Who is Kenneth Arrow
Kenneth Arrow was an American neoclassical economist who won the Nobel Memorial Prize in Economics along with John Hicks in 1972 for his contributions to general equilibrium analysis and welfare economics. Arrow's research has also explored social choice theory, endogenous growth theory, collective decision making, the economics of information and the economics of racial discrimination, among other topics.
BREAKING DOWN Kenneth Arrow
Born in New York City in 1921, Kenneth Arrow taught at Stanford University, Harvard and the University of Chicago. He earned his Ph.D. from Columbia University, with a dissertation that discussed his impossibility theorem. He later published a book on the same subject. Arrow is also known as one of the first economists to recognize the learning curve.
In what he called the General Impossibility Theorem, Arrow theorized that it was impossible to formulate a social preference ordering that satisfies all of the following conditions:
- Nondictatorship: The preferences of an individual should not become the group ranking without considering the preferences of others.
- Individual Sovereignty: each individual should be able to order the choices in any way and indicate ties
- Unanimity: If every individual prefers one choice to another, then the group ranking should do the same
- Freedom From Irrelevant Alternatives: If a choice is removed, then the others' order should not change
- Uniqueness of Group Rank: The method should yield the same result whenever applied to a set of preferences. The group ranking should be transitive.
The General Impossibility Theorem carries implications for welfare economics and theories of justice. It was extended by Amartya Sen to the liberal paradox, which argued that given a status of "Minimal Liberty," there was no way to obtain Pareto optimality, nor was it possible to avoid the problem of social choice of neutral but unequal results.
Legacy of Kenneth Arrow
The importance of Arrow’s theoretical insight has proven its importance over the decades, but he contended that his conclusions about the workings of competitive markets held true only under ideal — that is to say, unrealistic — assumptions. For example, his assumptions ruled out the existence of third-party effects. An example of such of an effect would be the idea that a sale of a product by Harry to Joe would not affect the well-being of Sally.
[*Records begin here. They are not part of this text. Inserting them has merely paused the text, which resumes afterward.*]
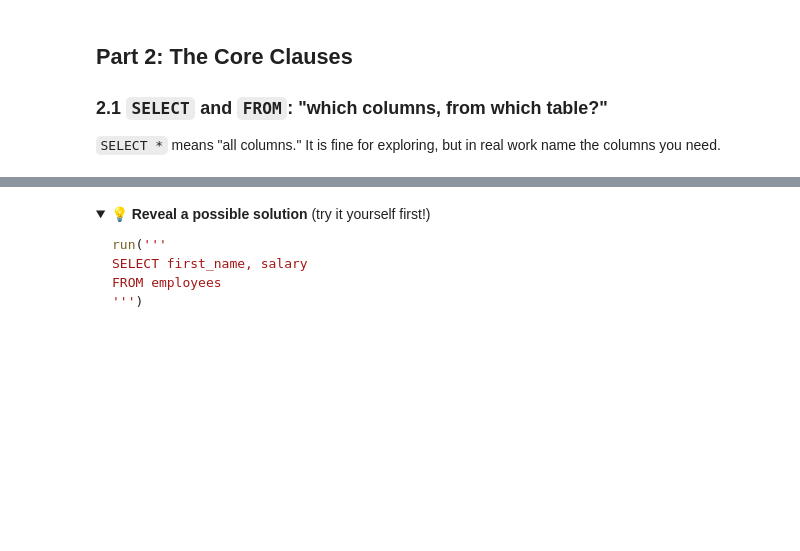
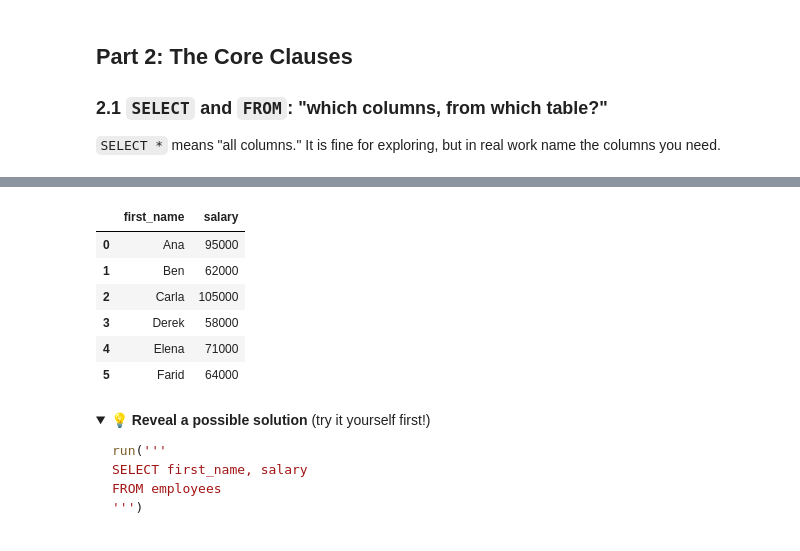
Before and after one commit to profhamilton3/DataAnalytics, a Jupyter notebook: session_3_sql_fundamentals_sqlite.ipynb, the cells around one changed output, grey strips where cells are left out. Saved outputs shown, nothing was run; the diff lists cells and outputs as text; code cells hidden in the pictures; folded sections open; blank space fills up the shorter version.

```diff
--- a/session_3_sql_fundamentals_sqlite.ipynb
+++ b/session_3_sql_fundamentals_sqlite.ipynb
@@ -79,9 +99,17 @@ FROM employees
 # %%
-# TODO: show only the first_name and salary columns
+# @title TODO: show only the first_name and salary columns
 run('''
-SELECT ___, ___
-FROM ___
+SELECT first_name , salary
+FROM employees
 ''')
+# %% [output]
+|  | first_name | salary |
+| 0 | Ana | 95000 |
+| 1 | Ben | 62000 |
+| 2 | Carla | 105000 |
+| 3 | Derek | 58000 |
+| 4 | Elena | 71000 |
+| 5 | Farid | 64000 |
 # %% [markdown]
 <details>
 <summary><b>💡 Reveal a possible solution</b> (try it yourself first!)</summary>
```
Also changed, not shown: parts of 26 cells of this notebook.
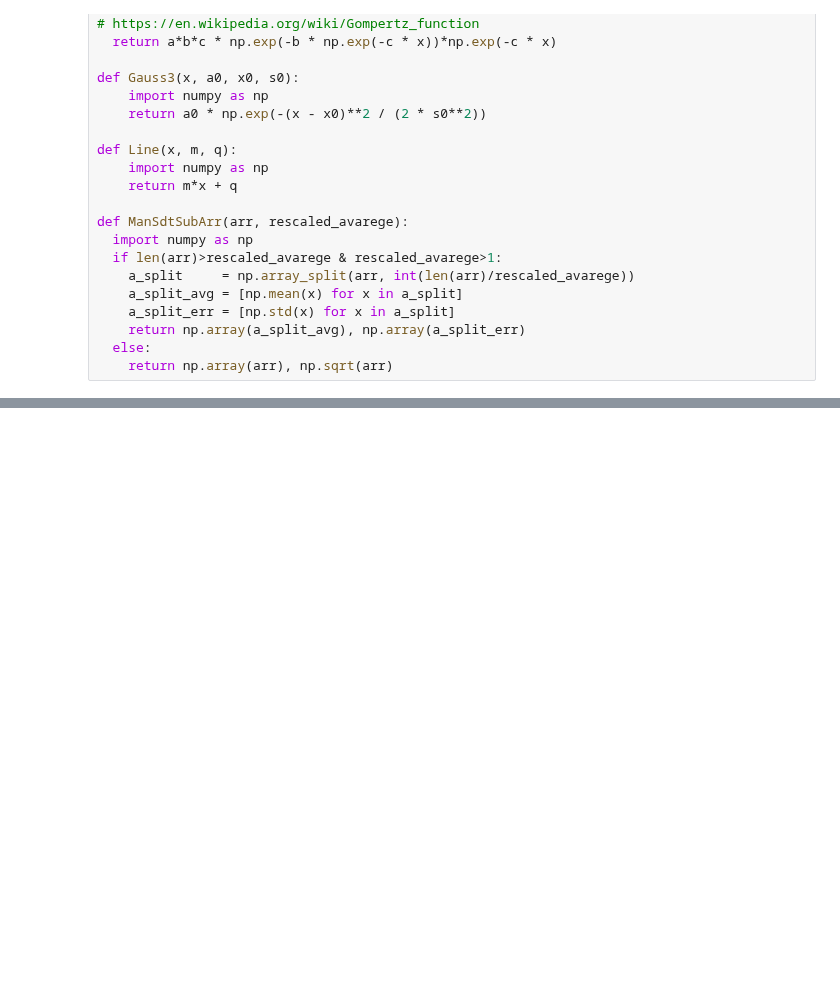
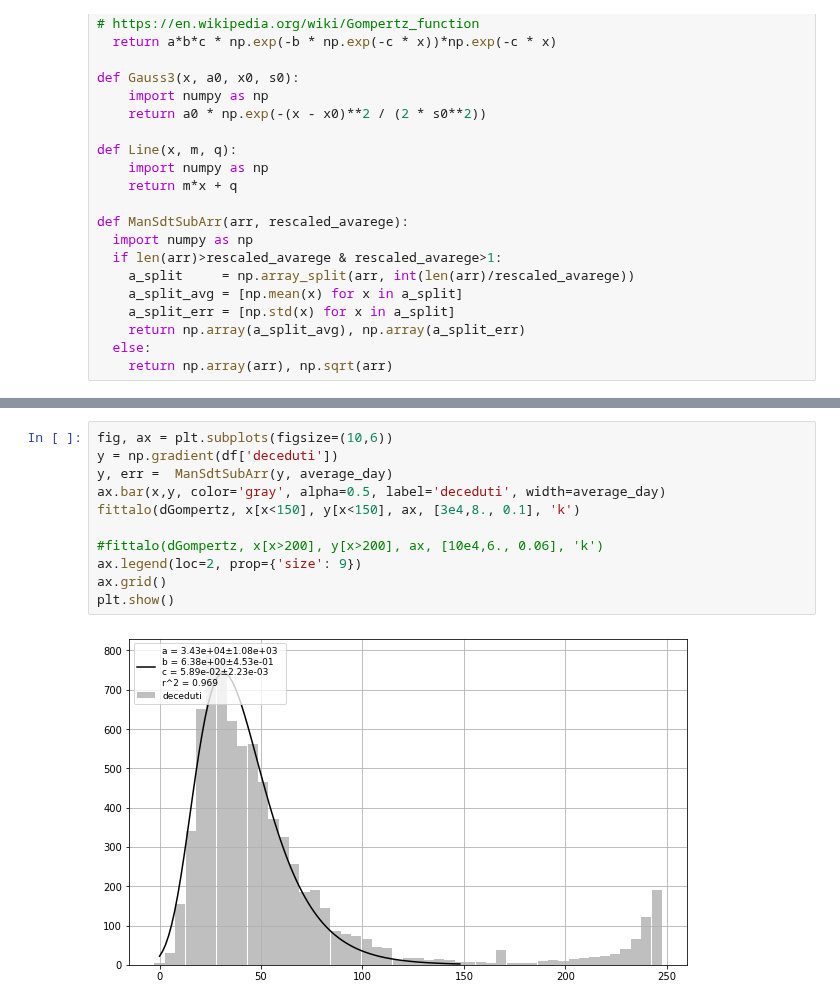
Before and after one commit to gmazzitelli/studenti, a Jupyter notebook: R_th.ipynb, the cells around one changed output, grey strips where cells are left out. Drawn from its saved outputs; the diff is of its cells as text; blank space fills up the shorter version.

```diff
--- a/R_th.ipynb
+++ b/R_th.ipynb
@@ -209,0 +210,13 @@ plt.show()
+# %%
+fig, ax = plt.subplots(figsize=(10,6))
+y = np.gradient(df['deceduti'])
+y, err =  ManSdtSubArr(y, average_day)
+ax.bar(x,y, color='gray', alpha=0.5, label='deceduti', width=average_day)
+fittalo(dGompertz, x[x<150], y[x<150], ax, [3e4,8., 0.1], 'k')
+
+#fittalo(dGompertz, x[x>200], y[x>200], ax, [10e4,6., 0.06], 'k')
+ax.legend(loc=2, prop={'size': 9})
+ax.grid()
+plt.show()
+# %% [output]
+[figure, added]
```
Also changed, not shown: parts of 2 cells of this notebook.
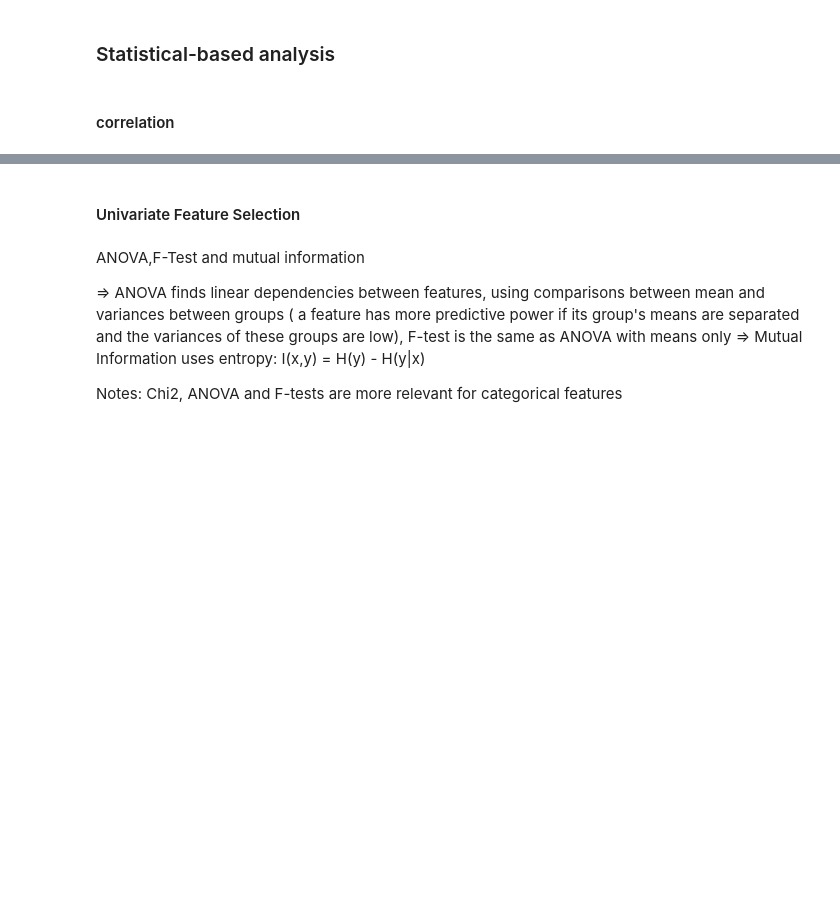
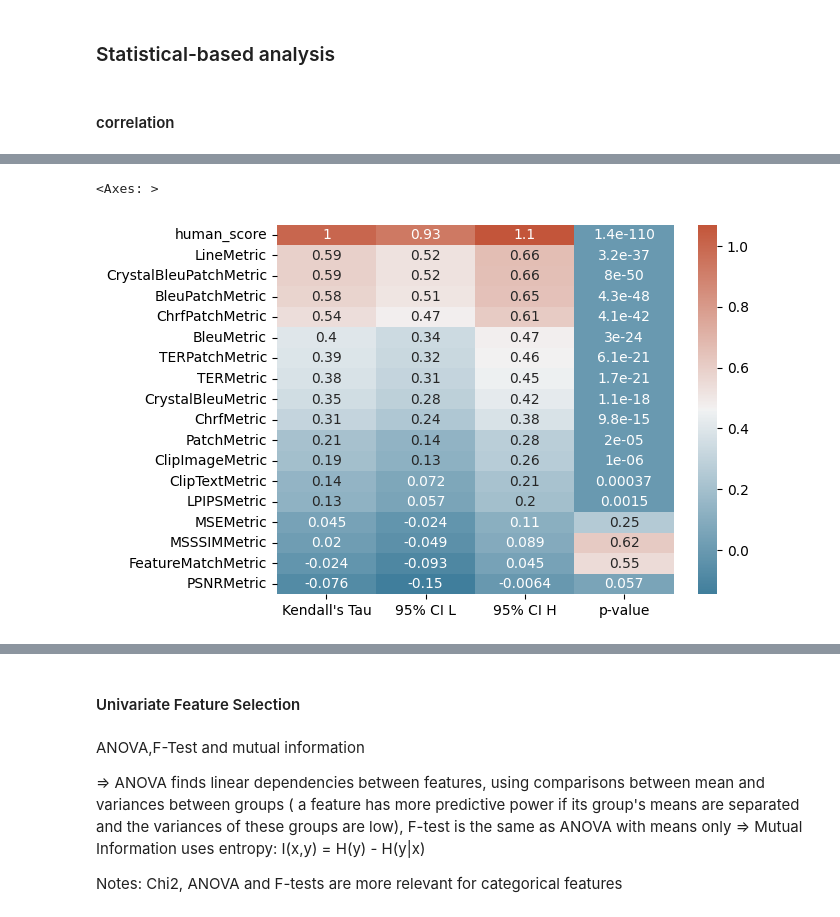
Before and after one commit to VarBench-SE/metricEval, a Jupyter notebook: analysis/metric_analysis.ipynb, the cells around one changed output, grey strips where cells are left out. Saved outputs shown, nothing was run; the diff lists cells and outputs as text; code cells hidden in the pictures; blank space fills up the shorter version.

```diff
--- a/analysis/metric_analysis.ipynb
+++ b/analysis/metric_analysis.ipynb
@@ -52,0 +51,7 @@ sns.heatmap(sorted_corr, annot=True, cmap=cmap)
+# %%
+sorted_corr = metric_utils.kendall_confidence_interval(df.drop(columns=["id","config"])).sort_values(by="Kendall's Tau", ascending=False).drop(columns=["metric"])
+sorted_corr = sorted_corr.apply(pd.to_numeric)
+sns.heatmap(sorted_corr, annot=True, cmap=cmap)
+# %% [output]
+<Axes: >
+[figure, added]
```
Also changed, not shown: parts of 12 cells of this notebook, 4 other files.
However, this assumption is routinely violated in the real world by the sale of products that harm the environment, for example.
Arrow's later research translated simple ideas into elegant mathematics, which other economists extended into unanticipated directions. One of those notions was “learning by doing,” an idea that Arrow examined in the early 1960s. The basic idea was that the more a company produced, the smarter it got. Decades later, economists incorporated this idea into sophisticated theories of “endogenous growth,” which state that economic growth depends on internal company policies that promote innovation and education.
Kenneth Arrow died on February 21, 2017.